WORK TO BE COMPLETED:
A verbatim printing of the entries that follow is needed; pictures must not appear in it.
*** Block opens ***
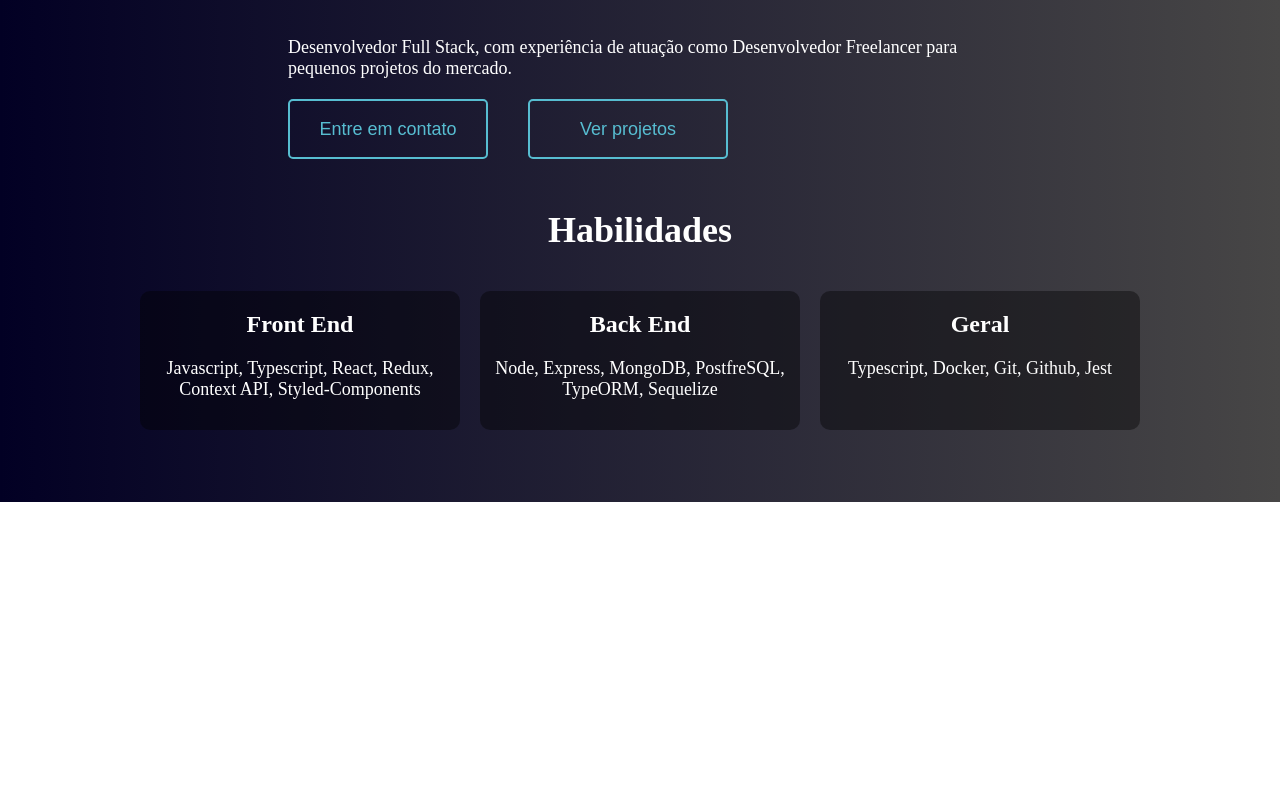
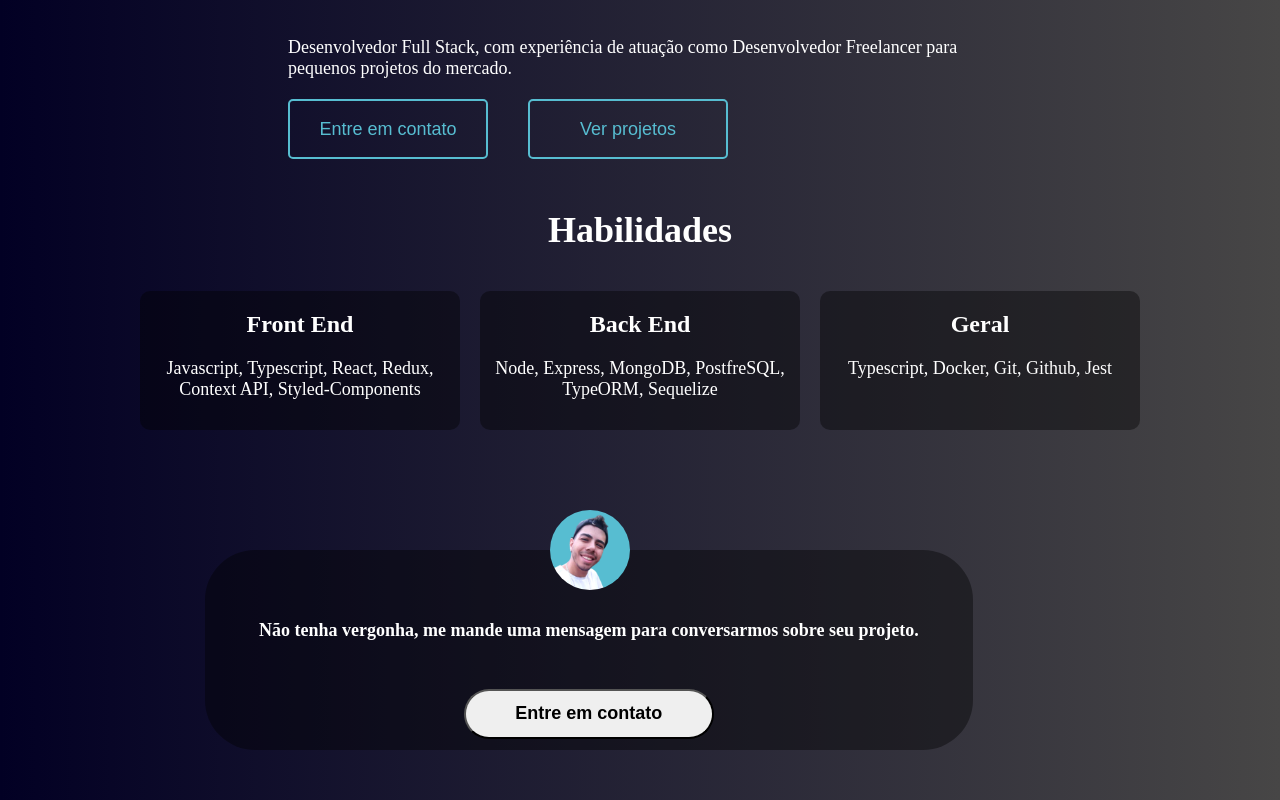
Before and after one commit to GustavoMen/Next-Portfolio, a Next.js app: page / in a window 1280 px wide. Shown: the part 298-1098 px from the top of the page. Before the commit the page ends 800 px from the top, so only its background shows below. Built offline with nearby package versions, Linux system fonts and the light colour scheme.

Commit message:
footer done

```diff
--- /dev/null
+++ b/components/Footer/Footer.elements.js
@@ -0,0 +1,88 @@
+import styled from "styled-components";
+
+export const FooterContainer = styled.div`
+  display: flex;
+  flex-direction: column;
+  text-align: center;
+  width: 60vw;
+  height: 200px;
+  background-color: rgba(0, 0, 0, 0.4);
+  position: relative;
+  margin: 0 16vw;
+  margin-top: 70px;
+  margin-bottom: 50px;
+  border-radius: 50px;
+
+  @media screen and (max-width: 1000px) {
+    height: 230px;
+  }
+  @media screen and (max-width: 426px) {
+    height: 260px;
+  }
+`;
+
+export const ImageFooter = styled.img`
+  width: 80px;
+  height: 80px;
+  border-radius: 100%;
+  overflow: hidden;
+  position: absolute;
+  bottom: 160px;
+  left: 45%;
+
+  @media screen and (max-width: 1000px) {
+    bottom: 190px;
+  }
+  @media screen and (max-width: 800px) {
+    left: 42%;
+  }
+  @media screen and (max-width: 550px) {
+    left: 37%;
+  }
+  @media screen and (max-width: 426px) {
+    bottom: 220px;
+  }
+  @media screen and (max-width: 321px) {
+    left: 32%;
+  }
+`;
+
+export const TextFooter = styled.p`
+  color: #fff;
+  margin-top: 70px;
+  font-weight: bold;
+  font-size: 18px;
+
+  @media screen and (max-width: 426px) {
+    font-size: 12px;
+  }
+`;
+
+export const BtnFooter = styled.button`
+  align-self: center;
+  border-radius: 50px;
+  margin-bottom: 30px;
+  margin-top: 30px;
+  width: 250px;
+  height: 50px;
+  font-weight: bold;
+  font-size: 18px;
+  cursor: pointer;
+  transition: ease-out 0.2s;
+
+  @media screen and (max-width: 321px) {
+    font-size: 12px;
+  }
+
+  &:hover {
+    background: rgb(2, 0, 36);
+    background: linear-gradient(
+      90deg,
+      rgba(2, 0, 36, 1) 0%,
+      rgba(71, 70, 70, 1) 100%,
+      rgba(0, 212, 255, 1) 100%
+    );
+    color: #fff;
+    border: 2px solid #57bdd1;
+  }
+`;
--- /dev/null
+++ b/components/Footer/Footer.jsx
@@ -0,0 +1,21 @@
+import Link from "next/link";
+import { FooterContainer, ImageFooter, TextFooter, BtnFooter } from "./Footer.elements";
+
+const Footer = () => {
+  return (
+    <>
+      <FooterContainer>
+        <ImageFooter src="/MyPic.png" />
+        <TextFooter>Não tenha vergonha, me mande uma mensagem para conversarmos sobre seu projeto.</TextFooter>
+
+        <Link href="/contact">
+            <a>
+              <BtnFooter>Entre em contato</BtnFooter>
+            </a>
+          </Link>
+      </FooterContainer>
+    </>
+  );
+};
+
+export default Footer;
--- a/pages/_app.jsx
+++ b/pages/_app.jsx
@@ -1,5 +1,6 @@
 import GlobalStyle from '../components/globalstyles'
 import Navbar from '../components/Navbar/Navbar';
+import Footer from '../components/Footer/Footer';
 
 function MyApp({ Component, pageProps }) {
 
@@ -8,6 +9,7 @@ function MyApp({ Component, pageProps }) {
       <GlobalStyle />
       <Navbar />
       <Component {...pageProps} />
+      <Footer />
     </>
   )
 
--- a/pages/experience.jsx
+++ b/pages/experience.jsx
@@ -1,4 +1,5 @@
 import Head from "next/head";
+import Footer from "../components/Footer/Footer";
 
 
 export default function Home() {
@@ -10,7 +11,7 @@ export default function Home() {
         <link rel="icon" href="/favicon.ico" />
       </Head>
 
-
+      <Footer />
 
     </>
   );
--- a/styles/index.elements.js
+++ b/styles/index.elements.js
@@ -53,6 +53,7 @@ export const BtnSectionOne = styled.button`
   color: #57bdd1;
   transition: ease-out 0.5s;
   font-size: 18px;
+  cursor: pointer;
 
   &:hover {
     background-color: #57bdd1;
```
Also changed, not shown: components/Footer/Footer.js (deleted, +0 -8 lines), public/MyPic.png (added).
*** Block closes ***
RESPONSE BELOW:
Before and after one commit to GustavoMen/Next-Portfolio, a Next.js app: page / in a window 1280 px wide. Shown: the part 298-1098 px from the top of the page. Before the commit the page ends 800 px from the top, so only its background shows below. Built offline with nearby package versions, Linux system fonts and the light colour scheme.

Commit message:
footer done

```diff
--- /dev/null
+++ b/components/Footer/Footer.elements.js
@@ -0,0 +1,88 @@
+import styled from "styled-components";
+
+export const FooterContainer = styled.div`
+  display: flex;
+  flex-direction: column;
+  text-align: center;
+  width: 60vw;
+  height: 200px;
+  background-color: rgba(0, 0, 0, 0.4);
+  position: relative;
+  margin: 0 16vw;
+  margin-top: 70px;
+  margin-bottom: 50px;
+  border-radius: 50px;
+
+  @media screen and (max-width: 1000px) {
+    height: 230px;
+  }
+  @media screen and (max-width: 426px) {
+    height: 260px;
+  }
+`;
+
+export const ImageFooter = styled.img`
+  width: 80px;
+  height: 80px;
+  border-radius: 100%;
+  overflow: hidden;
+  position: absolute;
+  bottom: 160px;
+  left: 45%;
+
+  @media screen and (max-width: 1000px) {
+    bottom: 190px;
+  }
+  @media screen and (max-width: 800px) {
+    left: 42%;
+  }
+  @media screen and (max-width: 550px) {
+    left: 37%;
+  }
+  @media screen and (max-width: 426px) {
+    bottom: 220px;
+  }
+  @media screen and (max-width: 321px) {
+    left: 32%;
+  }
+`;
+
+export const TextFooter = styled.p`
+  color: #fff;
+  margin-top: 70px;
+  font-weight: bold;
+  font-size: 18px;
+
+  @media screen and (max-width: 426px) {
+    font-size: 12px;
+  }
+`;
+
+export const BtnFooter = styled.button`
+  align-self: center;
+  border-radius: 50px;
+  margin-bottom: 30px;
+  margin-top: 30px;
+  width: 250px;
+  height: 50px;
+  font-weight: bold;
+  font-size: 18px;
+  cursor: pointer;
+  transition: ease-out 0.2s;
+
+  @media screen and (max-width: 321px) {
+    font-size: 12px;
+  }
+
+  &:hover {
+    background: rgb(2, 0, 36);
+    background: linear-gradient(
+      90deg,
+      rgba(2, 0, 36, 1) 0%,
+      rgba(71, 70, 70, 1) 100%,
+      rgba(0, 212, 255, 1) 100%
+    );
+    color: #fff;
+    border: 2px solid #57bdd1;
+  }
+`;
--- /dev/null
+++ b/components/Footer/Footer.jsx
@@ -0,0 +1,21 @@
+import Link from "next/link";
+import { FooterContainer, ImageFooter, TextFooter, BtnFooter } from "./Footer.elements";
+
+const Footer = () => {
+  return (
+    <>
+      <FooterContainer>
+        <ImageFooter src="/MyPic.png" />
+        <TextFooter>Não tenha vergonha, me mande uma mensagem para conversarmos sobre seu projeto.</TextFooter>
+
+        <Link href="/contact">
+            <a>
+              <BtnFooter>Entre em contato</BtnFooter>
+            </a>
+          </Link>
+      </FooterContainer>
+    </>
+  );
+};
+
+export default Footer;
--- a/pages/_app.jsx
+++ b/pages/_app.jsx
@@ -1,5 +1,6 @@
 import GlobalStyle from '../components/globalstyles'
 import Navbar from '../components/Navbar/Navbar';
+import Footer from '../components/Footer/Footer';
 
 function MyApp({ Component, pageProps }) {
 
@@ -8,6 +9,7 @@ function MyApp({ Component, pageProps }) {
       <GlobalStyle />
       <Navbar />
       <Component {...pageProps} />
+      <Footer />
     </>
   )
 
--- a/pages/experience.jsx
+++ b/pages/experience.jsx
@@ -1,4 +1,5 @@
 import Head from "next/head";
+import Footer from "../components/Footer/Footer";
 
 
 export default function Home() {
@@ -10,7 +11,7 @@ export default function Home() {
         <link rel="icon" href="/favicon.ico" />
       </Head>
 
-
+      <Footer />
 
     </>
   );
--- a/styles/index.elements.js
+++ b/styles/index.elements.js
@@ -53,6 +53,7 @@ export const BtnSectionOne = styled.button`
   color: #57bdd1;
   transition: ease-out 0.5s;
   font-size: 18px;
+  cursor: pointer;
 
   &:hover {
     background-color: #57bdd1;
```
Also changed, not shown: components/Footer/Footer.js (deleted, +0 -8 lines), public/MyPic.png (added).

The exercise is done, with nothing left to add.